Today's devotion from Jeremiah 28 & 29.People who aren't even really familiar with the Bible have probably come across Jeremiah 29:11 more than once. They've likely seen it on a meme, or a t-shirt, or a mug. I have it in my office on a plaque that my mom gave to me shortly after entering the ministry. That verse speaks of God's plans for our lives. In it, God tells the Israelite who endure exile that He has not given them to this fate for their destruction, but for their benefit. This idea reinforces His previous promise to bless and be with those in Babylon. Yet, this verse is not as powerful when it is removed from the context of the chapter. Chapter 29 details a letter from Jeremiah to the deported leaders. Ultimately, the letter encourages them to live. Build houses, establish gardens, have families, and raise children. However, for me, one of the most profound thoughts is in verse 7 where we read, "Pursue the well-being of the city I have deported you to. Pray to the Lord on its behalf, for when it thrives, you will thrive." (Jeremiah 29:7, CSB)

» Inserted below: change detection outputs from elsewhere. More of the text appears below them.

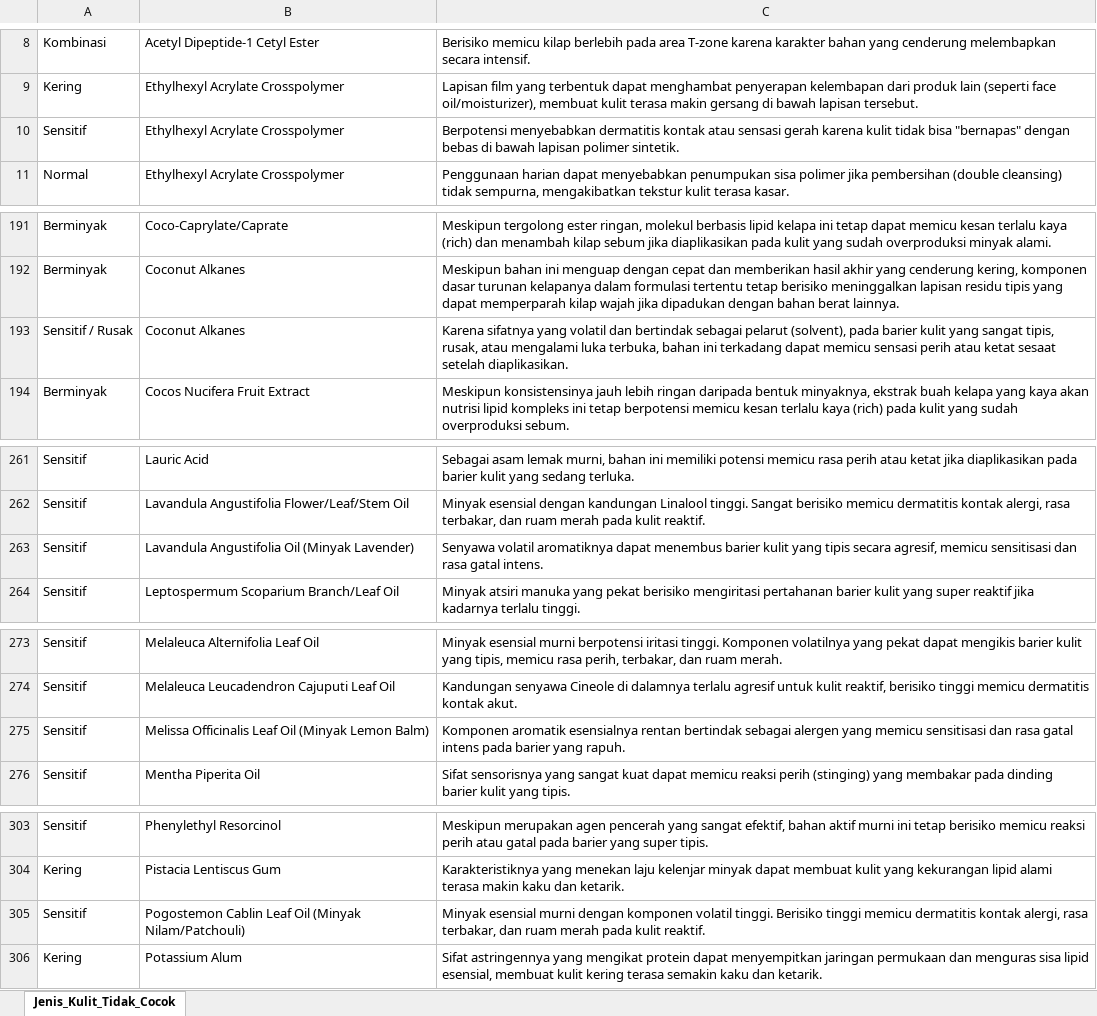
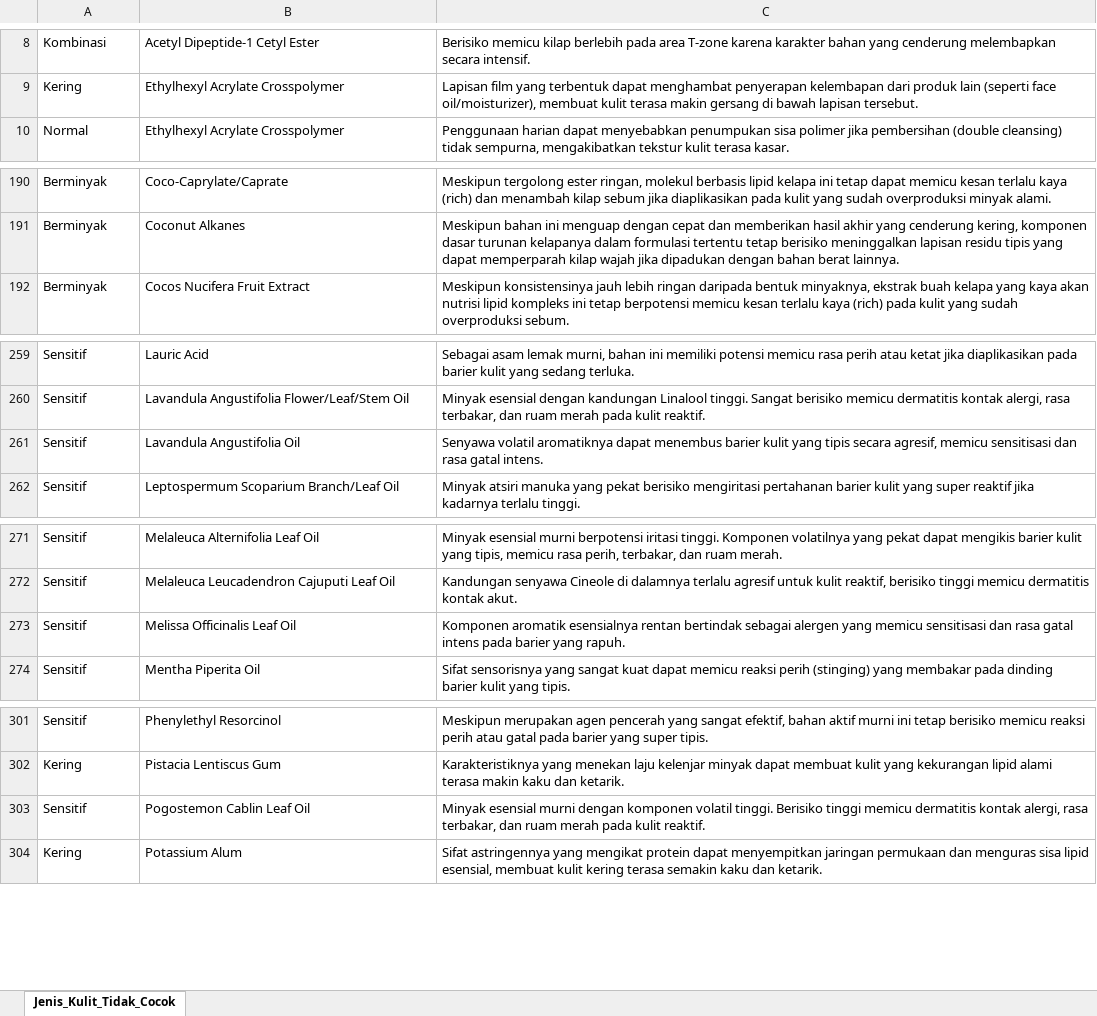
Before and after one commit to dikaenwo/backend-TA, an Excel workbook: Dataset/Jenis Kulit Tidak Cocok.xlsx, sheet Jenis_Kulit_Tidak_Cocok, drawn as a sheet; only a part is shown, gaps mark what is left out; values as stored, in another font and other column widths than the file's, no borders; removed rows and columns are numbered as before the commit, all else as after; the diff covers the shown part only; the diff names each change by its address in the sheet, - before the commit and + after, or states it on an @@ line.

```diff
--- a/Dataset/Jenis Kulit Tidak Cocok.xlsx (sheet Jenis_Kulit_Tidak_Cocok)
+++ b/Dataset/Jenis Kulit Tidak Cocok.xlsx (sheet Jenis_Kulit_Tidak_Cocok)
-row 10: Sensitif | Ethylhexyl Acrylate Crosspolymer | Berpotensi menyebabkan dermatitis kontak atau sensasi gerah karena kulit tidak bisa "bernapas" dengan bebas di bawah lapisan polimer sintetik.
-row 193: Sensitif / Rusak | Coconut Alkanes | Karena sifatnya yang volatil dan bertindak sebagai pelarut (solvent), pada barier kulit yang sangat tipis, rusak, atau mengalami luka terbuka, bahan ini terkadang dapat memicu sensasi perih atau ketat sesaat setelah diaplikasikan.
-B261: Lavandula Angustifolia Oil (Minyak Lavender)
+B261: Lavandula Angustifolia Oil
-B273: Melissa Officinalis Leaf Oil (Minyak Lemon Balm)
+B273: Melissa Officinalis Leaf Oil
-B303: Pogostemon Cablin Leaf Oil (Minyak Nilam/Patchouli)
+B303: Pogostemon Cablin Leaf Oil
```
Also changed, not shown: 1 edited cell elsewhere in this sheet, Dataset/Jenis Kulit Cocok.xlsx, Dataset/Masalah Kulit Cocok.xlsx, 2 other files.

Now, consider what you don't see. You don't see an overt call to establish Babylon as a Jewish nation. Instead, they were to simply live faithfully in loving those around them and striving to see their communities thrive. I fear that this concept is lost on too many in our modern age. We live in a time in which people seem only to care about people or issues proportionate to what they can gain personally.
I wish I didn't have to write this, but I must. Yes, this principle should apply to believers in American today. Our goal is to glorify God. We bring Him glory by living faithfully where He has placed us. I may not be able to change the law of the land concerning social issues, but I can lead my home in a way that honors Christ. I may not be able to change the course of our nation, but I can faithfully share the gospel that can change the eternal trajectory of my neighbor's life.
We can envision how a different situation or circumstance might make our faith easier, but who is that going to help? How is that going to help? No. We must live faithfully. We must live by faith. Yes, even in divisive times like these.